Dorymyrmex on brittlebush
You get to see a lot of surprising things in the Sonoran Desert of the southwestern United States. How cacti provide nectar for ants is just one example.
Most of us learned in school that flowers produce nectar, which is then collected by bees, butterflies, bats and/or moths. Extrafloral nectaries are structures on a plant that produce nectar, but they are not inside flowers. They may be located on petioles, leaves, sepals, or stems.
Extrafloral nectaries are more common than you would think. Extrafloral nectaries are found in a wide range of different plants from over 70 different families, from buttercups to violets. The primary visitors to all these extrafloral nectaries are ants.
Believe it or not, extrafloral nectaries are present in many cacti. Cacti have many specializations for saving water, and even have a different system of photosynthesis that is more water efficient.
Yet, certain species of cacti also have tiny extrafloral nectaries within patches of spines, known as thorn nectaries, which may literally drip nectar. The plant is losing water (albeit probably in very small amounts), to in attract ants. The orangish, waxy bumps in the following photo are the nectaries.
No one knows for sure why the cacti have extrafloral nectaries, and it is likely that different kinds of cacti have them for different reasons. Scientists have proposed that some cacti supply nectar to ants to keep them away from the flowers, where the ants might drive away pollinators. This seems unlikely since the extrafloral nectaries are active throughout the year or at different times of the year, not just when flowers are open. The cacti may supply nectar to keep the ants away from tending aphids, scales or mealybugs that might cause more problems for the plant, although ants don’t seem to tend some of the most prominent cactus-feeding species. The cacti may supply nectar to lure ants into the area because the ants’ activity improves the texture and/or nutritional value of the soil immediately around the cacti. This last idea makes a lot of sense given desert soils are often low in organic matter and nutrients, and ants are known to improve soil. Also, ants may provide a cleaning service, keeping down disease-causing fungal spores and bacteria, as well as chasing away or eating disease-carrying pests.
Ants may chase away seed-feeding bugs like these. On barrel cacti the nectaries are active when the plant has fruit, and the seed-feeding bugs are around. Can you see the ant and extrafloral nectary in the middle, between the fruit?

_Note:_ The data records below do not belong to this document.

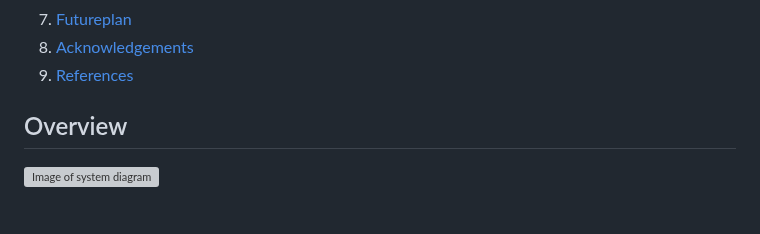
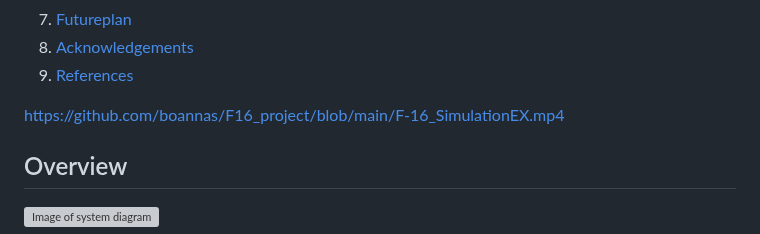
Before and after one commit to boannas/F16_project, a Markdown page: README.md, the part around the change. Rendered like a GitHub page; blank space fills up the shorter version; grey boxes are pictures that could not be loaded.

```diff
--- a/README.md
+++ b/README.md
@@ -31,6 +31,7 @@ This project aims to visualize the motion of an F-16 Fighting Falcon by adjustin
 8. [Acknowledgements](#acknowledgements)
 9. [References](#references)
 
+https://github.com/boannas/F16_project/blob/main/F-16_SimulationEX.mp4
 
 ## Overview
 ![Image of system diagram](image/system_diagram.png)
```
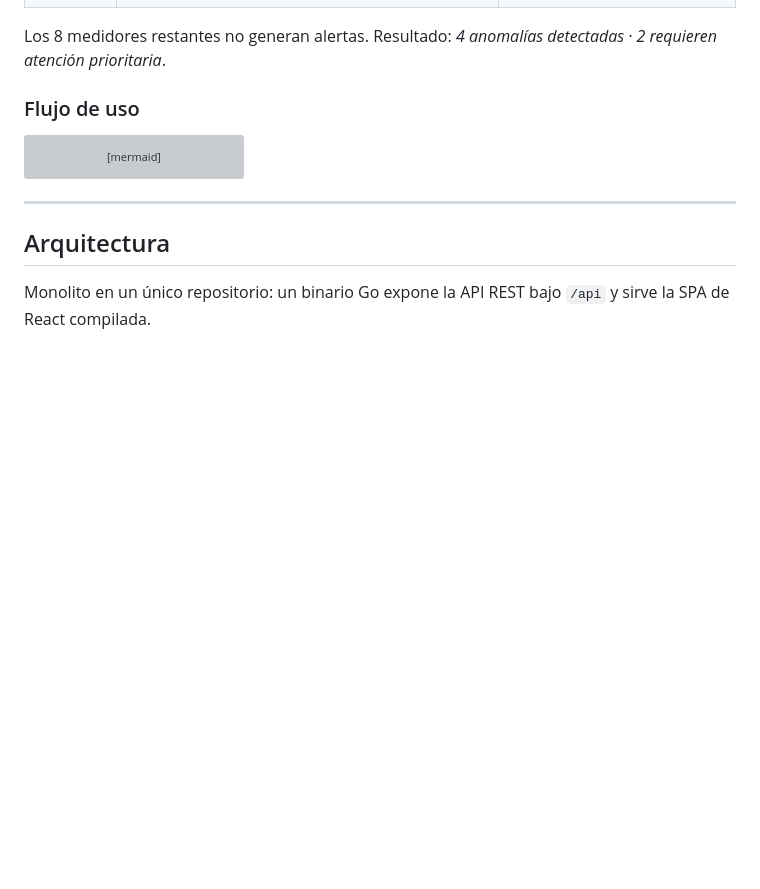
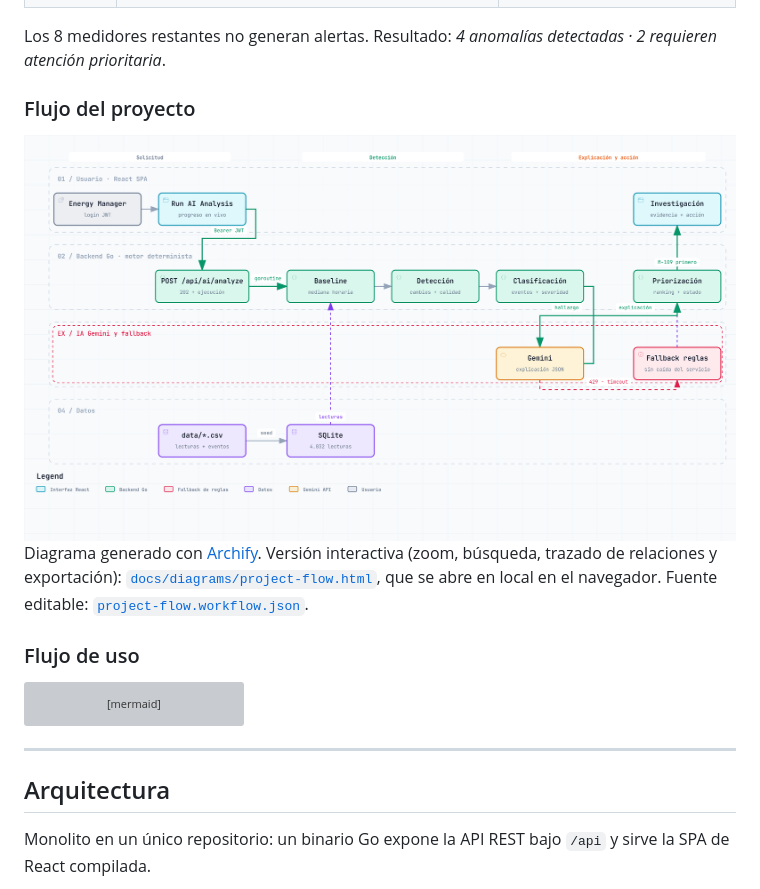
Before and after one commit to sora-san-df/energy_management_platform, a Markdown page: README.md, the part around the change. Drawn GitHub-style; pictures changed too: docs/diagrams/project-flow-light.png (added); blank space fills up the shorter version; grey boxes are pictures that could not be loaded.

Commit message:
docs: add Archify project flow diagram (interactive HTML + light/dark PNG) to README

```diff
--- a/README.md
+++ b/README.md
@@ -14,6 +14,15 @@ DATOS → ANÁLISIS → ANOMALÍA → EXPLICACIÓN → PRIORIZACIÓN → ACCIÓN
 | M-106 | −80% durante 12 h de parada programada, luego se recupera | **Falso positivo · Low · no se escala** |
 
 Los 8 medidores restantes no generan alertas. Resultado: *4 anomalías detectadas · 2 requieren atención prioritaria*.
+
+### Flujo del proyecto
+
+<picture>
+  <source media="(prefers-color-scheme: dark)" srcset="docs/diagrams/project-flow-dark.png">
+  <img alt="Flujo de Voltia: el usuario lanza Run AI Analysis, la API Go ejecuta baseline, detección y clasificación sobre SQLite, Gemini explica (con fallback a reglas ante 429 o timeout) y la priorización lleva a la investigación de M-109" src="docs/diagrams/project-flow-light.png">
+</picture>
+
+Diagrama generado con [Archify](https://github.com/tt-a1i/archify). Versión interactiva (zoom, búsqueda, trazado de relaciones y exportación): [`docs/diagrams/project-flow.html`](docs/diagrams/project-flow.html), que se abre en local en el navegador. Fuente editable: [`project-flow.workflow.json`](docs/diagrams/project-flow.workflow.json).
 
 ### Flujo de uso
 
```
Also changed, not shown: docs/diagrams/project-flow-dark.png (added), 2 other files.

Not only do a variety of native ants take nectar from cacti, but introduced species may as well.
These tiny introduced Brachymyrmex gather nectar of the extrafloral nectaries of another barrel cactus. Do they perform the same duties as the native ants? Since we don’t know exactly what the ants are doing in most cases, it is hard to know for sure.
Have you ever seen ants visiting extrafloral nectaries? What do you think?

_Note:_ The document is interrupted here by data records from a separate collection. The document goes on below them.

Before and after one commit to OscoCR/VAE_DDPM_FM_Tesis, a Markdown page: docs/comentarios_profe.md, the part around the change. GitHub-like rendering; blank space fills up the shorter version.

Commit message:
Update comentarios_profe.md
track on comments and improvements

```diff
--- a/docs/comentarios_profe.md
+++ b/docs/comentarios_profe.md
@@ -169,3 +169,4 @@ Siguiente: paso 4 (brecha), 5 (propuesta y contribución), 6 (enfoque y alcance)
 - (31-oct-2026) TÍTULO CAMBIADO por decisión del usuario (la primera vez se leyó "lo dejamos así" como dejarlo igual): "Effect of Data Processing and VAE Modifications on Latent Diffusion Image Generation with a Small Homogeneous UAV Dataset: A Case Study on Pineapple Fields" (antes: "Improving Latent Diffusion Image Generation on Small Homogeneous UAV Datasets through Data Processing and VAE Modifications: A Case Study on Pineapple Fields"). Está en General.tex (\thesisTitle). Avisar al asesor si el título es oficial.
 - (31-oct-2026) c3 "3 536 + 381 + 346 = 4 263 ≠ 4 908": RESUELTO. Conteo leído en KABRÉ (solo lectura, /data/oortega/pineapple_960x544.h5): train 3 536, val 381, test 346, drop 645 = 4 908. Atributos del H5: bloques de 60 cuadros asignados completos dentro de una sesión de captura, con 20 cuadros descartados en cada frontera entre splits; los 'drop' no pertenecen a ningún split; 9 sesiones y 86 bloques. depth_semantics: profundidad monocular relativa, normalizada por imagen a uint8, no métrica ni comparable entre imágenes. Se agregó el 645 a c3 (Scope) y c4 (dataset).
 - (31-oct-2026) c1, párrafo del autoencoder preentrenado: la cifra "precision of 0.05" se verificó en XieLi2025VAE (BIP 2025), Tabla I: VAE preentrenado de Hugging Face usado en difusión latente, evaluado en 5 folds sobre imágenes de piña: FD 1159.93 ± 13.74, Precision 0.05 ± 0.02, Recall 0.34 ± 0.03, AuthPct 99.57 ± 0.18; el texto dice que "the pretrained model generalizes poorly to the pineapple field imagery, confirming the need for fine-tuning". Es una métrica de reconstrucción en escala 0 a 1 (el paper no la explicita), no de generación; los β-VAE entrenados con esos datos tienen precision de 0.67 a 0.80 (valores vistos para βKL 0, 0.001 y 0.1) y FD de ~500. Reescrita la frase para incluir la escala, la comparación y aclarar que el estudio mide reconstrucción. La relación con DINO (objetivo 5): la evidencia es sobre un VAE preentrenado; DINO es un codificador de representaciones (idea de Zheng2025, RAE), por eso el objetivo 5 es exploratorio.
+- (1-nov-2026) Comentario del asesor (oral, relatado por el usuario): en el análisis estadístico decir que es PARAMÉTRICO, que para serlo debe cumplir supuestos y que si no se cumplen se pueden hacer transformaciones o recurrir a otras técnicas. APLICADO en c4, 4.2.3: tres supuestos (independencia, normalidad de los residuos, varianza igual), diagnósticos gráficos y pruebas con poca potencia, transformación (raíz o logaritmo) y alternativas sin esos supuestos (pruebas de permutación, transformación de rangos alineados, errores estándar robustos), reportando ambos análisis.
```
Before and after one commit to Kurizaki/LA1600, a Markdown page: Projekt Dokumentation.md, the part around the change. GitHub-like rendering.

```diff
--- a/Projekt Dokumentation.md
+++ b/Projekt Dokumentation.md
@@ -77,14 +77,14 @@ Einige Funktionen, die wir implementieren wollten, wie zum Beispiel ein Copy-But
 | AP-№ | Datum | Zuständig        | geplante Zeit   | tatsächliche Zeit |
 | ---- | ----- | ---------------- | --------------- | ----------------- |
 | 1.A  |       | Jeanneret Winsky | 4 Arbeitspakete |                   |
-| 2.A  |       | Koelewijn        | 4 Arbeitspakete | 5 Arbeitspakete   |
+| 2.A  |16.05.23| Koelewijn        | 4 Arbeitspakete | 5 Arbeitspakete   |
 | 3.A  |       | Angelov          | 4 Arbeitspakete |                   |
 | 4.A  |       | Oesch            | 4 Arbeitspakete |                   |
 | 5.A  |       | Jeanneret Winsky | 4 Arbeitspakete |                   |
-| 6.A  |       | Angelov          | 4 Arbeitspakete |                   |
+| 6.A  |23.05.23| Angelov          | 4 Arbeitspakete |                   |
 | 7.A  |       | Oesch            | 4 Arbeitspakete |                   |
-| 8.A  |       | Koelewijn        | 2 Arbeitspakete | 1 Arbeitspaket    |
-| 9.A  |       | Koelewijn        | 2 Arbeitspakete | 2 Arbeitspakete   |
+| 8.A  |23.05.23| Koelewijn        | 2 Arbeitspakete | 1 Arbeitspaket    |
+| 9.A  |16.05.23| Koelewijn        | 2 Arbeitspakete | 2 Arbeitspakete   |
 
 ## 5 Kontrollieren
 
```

Maybe Miss Spider’s eating habits aren’t so out of line after all. In the children’s books, Miss Spider eats only flowers, which in the past seemed unlikely because spiders were all thought to be carnivores. Now scientists have found a vegetarian spider. This spider is sneaky, however, because it eats food provided by plants that was intended for ants.
Acacia trees from Central and South America have a special relationship with acacia ants. Simplistically, the plant provides food and a place to live in the swollen thorns, and in return the acacia ants ward off animals that might eat the plant. The ants also remove competing vines.

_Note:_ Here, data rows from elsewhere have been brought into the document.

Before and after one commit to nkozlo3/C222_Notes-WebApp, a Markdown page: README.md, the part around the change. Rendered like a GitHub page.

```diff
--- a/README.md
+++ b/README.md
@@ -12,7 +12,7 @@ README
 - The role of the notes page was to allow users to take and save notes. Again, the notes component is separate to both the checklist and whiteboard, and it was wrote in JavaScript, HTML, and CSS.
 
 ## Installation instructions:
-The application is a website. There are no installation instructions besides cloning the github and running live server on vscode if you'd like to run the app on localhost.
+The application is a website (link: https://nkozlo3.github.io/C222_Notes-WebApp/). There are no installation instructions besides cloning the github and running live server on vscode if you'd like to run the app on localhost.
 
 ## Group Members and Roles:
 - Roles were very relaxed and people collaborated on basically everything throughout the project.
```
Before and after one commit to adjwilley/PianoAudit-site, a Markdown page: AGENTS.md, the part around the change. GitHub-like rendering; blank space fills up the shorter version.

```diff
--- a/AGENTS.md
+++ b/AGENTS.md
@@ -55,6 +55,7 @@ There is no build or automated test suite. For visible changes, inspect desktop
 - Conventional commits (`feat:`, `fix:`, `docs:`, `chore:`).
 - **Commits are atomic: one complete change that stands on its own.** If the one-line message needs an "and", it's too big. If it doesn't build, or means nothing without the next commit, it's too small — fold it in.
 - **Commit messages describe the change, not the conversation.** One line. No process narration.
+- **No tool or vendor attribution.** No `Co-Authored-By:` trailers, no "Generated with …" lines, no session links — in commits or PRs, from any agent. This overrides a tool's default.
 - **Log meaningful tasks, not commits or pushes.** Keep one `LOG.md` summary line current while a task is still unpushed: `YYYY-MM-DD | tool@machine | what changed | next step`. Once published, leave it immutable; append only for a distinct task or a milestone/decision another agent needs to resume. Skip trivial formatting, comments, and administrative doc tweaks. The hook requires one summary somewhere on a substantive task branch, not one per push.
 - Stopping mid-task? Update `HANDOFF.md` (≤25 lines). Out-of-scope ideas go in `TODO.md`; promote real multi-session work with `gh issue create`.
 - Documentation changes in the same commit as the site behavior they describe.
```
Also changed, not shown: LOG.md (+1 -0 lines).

Do you see the yellow structures on the tips of the leaves of this bullthorn acacia? Those are called Beltian bodies and they are loaded with protein. Normally ants take the Beltian bodies to feed to their larvae.
Recently researchers have found a jumping spider that takes advantage of the relationship and steals the Beltian bodies to eat for itself. Tricky spider!
Herbivory in a spider through exploitation of an ant–plant mutualism
Christopher J. Meehan, Eric J. Olson, Matthew W. Reudink, T. Kurt Kyser, Robert L. Curry
13 October 2009 Current Biology
19(19) pp. R892 – R893
Nice picture of spider at NPR